Open Source dominates

Open Source solutions dominate, or play a very significant role in most areas other than client operating systems including

  • the browsers respondents use themselves
  • database systems
  • back end programming environments
  • server operating systems
  • web servers
  • JavaScript libraries and Frameworks

The only area in which closed source dominates is client side operating systems, where 95% of respondents use a closed source operating system.

Where’s the cloud?

Despite the buzz around “cloud computing”, there was little if any mention of cloud based solutions for hosting, particularly services like Amazon’s EC2 and S3. While we didn’t ask specifically about the use of such services, the fact that they went virtually unmentioned by respondents indicates the day of cloud computing is still on the horizon.

Developers, developers, developers

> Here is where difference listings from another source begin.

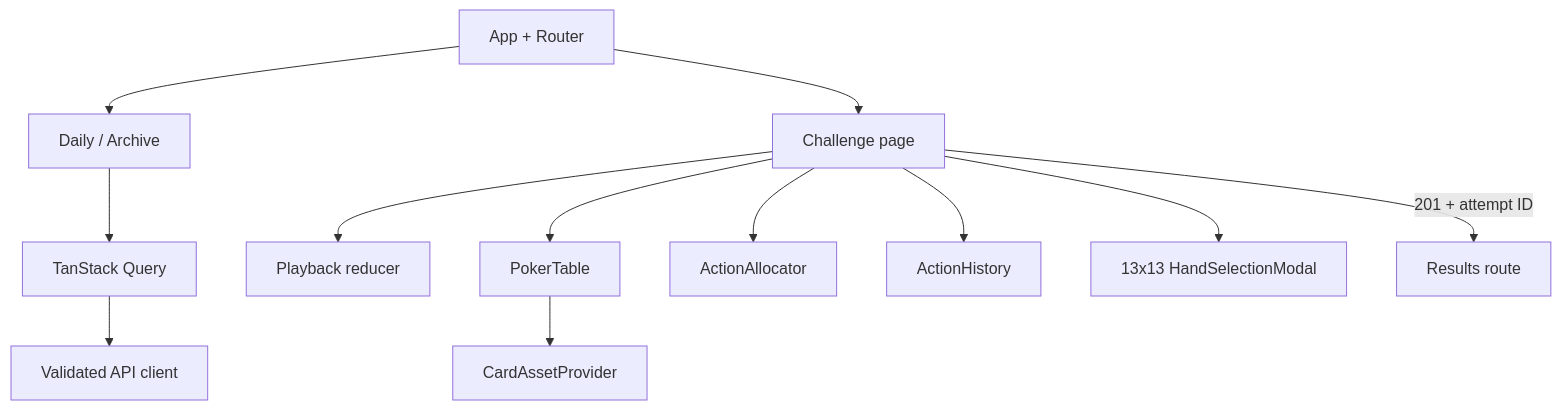
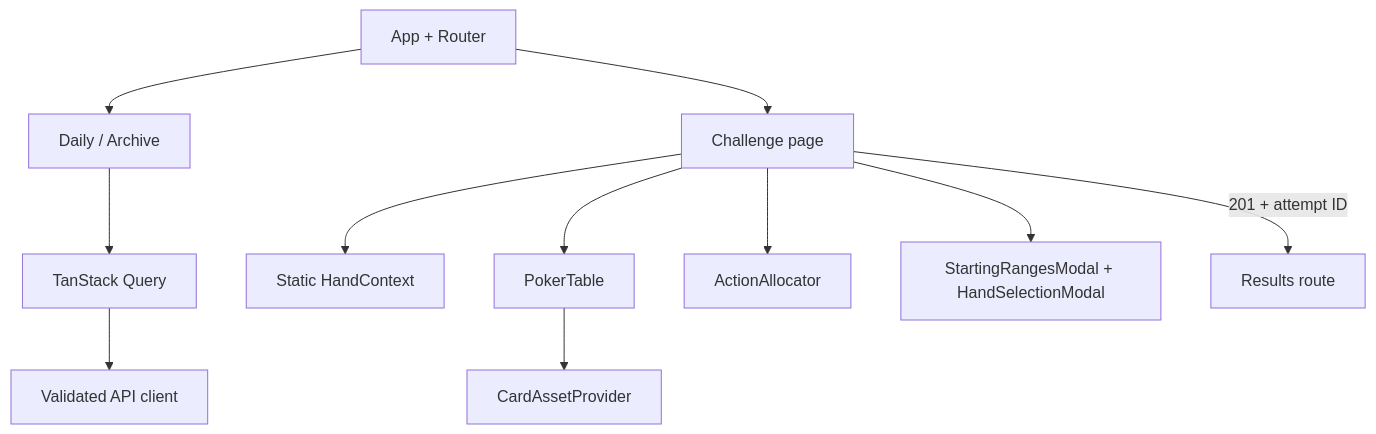
Before and after one commit to AnvithPabba/GTO-Poker-Daily-Spots-Front-End: the first of 4 diagrams in frontend-structure.md, drawn with Mermaid. The commit also changed other lines of this file and 18 other files, not shown here.

Commit message:
feat(frontend): clarify challenge context and poker-room layout

````diff
--- a/frontend-structure.md
+++ b/frontend-structure.md
@@ -15,14 +15,13 @@
 ```mermaid
 flowchart TD
     App[App + Router] --> Daily[Daily / Archive]
     App --> Challenge[Challenge page]
-    Challenge --> Playback[Playback reducer]
+    Challenge --> Context[Static HandContext]
     Challenge --> Table[PokerTable]
     Challenge --> Allocator[ActionAllocator]
-    Challenge --> History[ActionHistory]
-    Challenge --> Range[13x13 HandSelectionModal]
+    Challenge --> Range[StartingRangesModal + HandSelectionModal]
     Challenge -->|201 + attempt ID| Results[Results route]
     Daily --> Query[TanStack Query]
     Query --> API[Validated API client]
     Table --> Cards[CardAssetProvider]
 ```
````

We’ve mentioned a number of times the way that respondents saw themselves predominantly as “developers”, which is also reflected in the use of JavaScript by 95% of respondents, and the overwhelming majority of sites using dynamic database driven models rather than being static sites.

In future will web professionals become increasingly generalists, expected to, and able to use a combination of front and back end technologies? Or, will we see a growing specialization, as the level of sophistication required for various aspects of design and development increases? In future surveys it might be interesting to ask respondents what percentage of time they spend on various aspects of design and development – for example wireframing, page mockups, HTML and CSS, JavaScript programming, backend programming and administration.

The mobile web cometh?

Despite the hype around iPhone, and Android, and the widespread availability of excellent browsers on a wide variety of mobile devices, gaming platforms, and even televisions, even among these early adopters, the focus is squarely on traditional web browsing platforms – the laptop and PC.

With only around 20% of respondents using the mobile web, it may be at least some time before we see wide spread adoption of the web outside the traditional web browsing contexts, if early adopter behavior prefigures wider technology adoption patterns.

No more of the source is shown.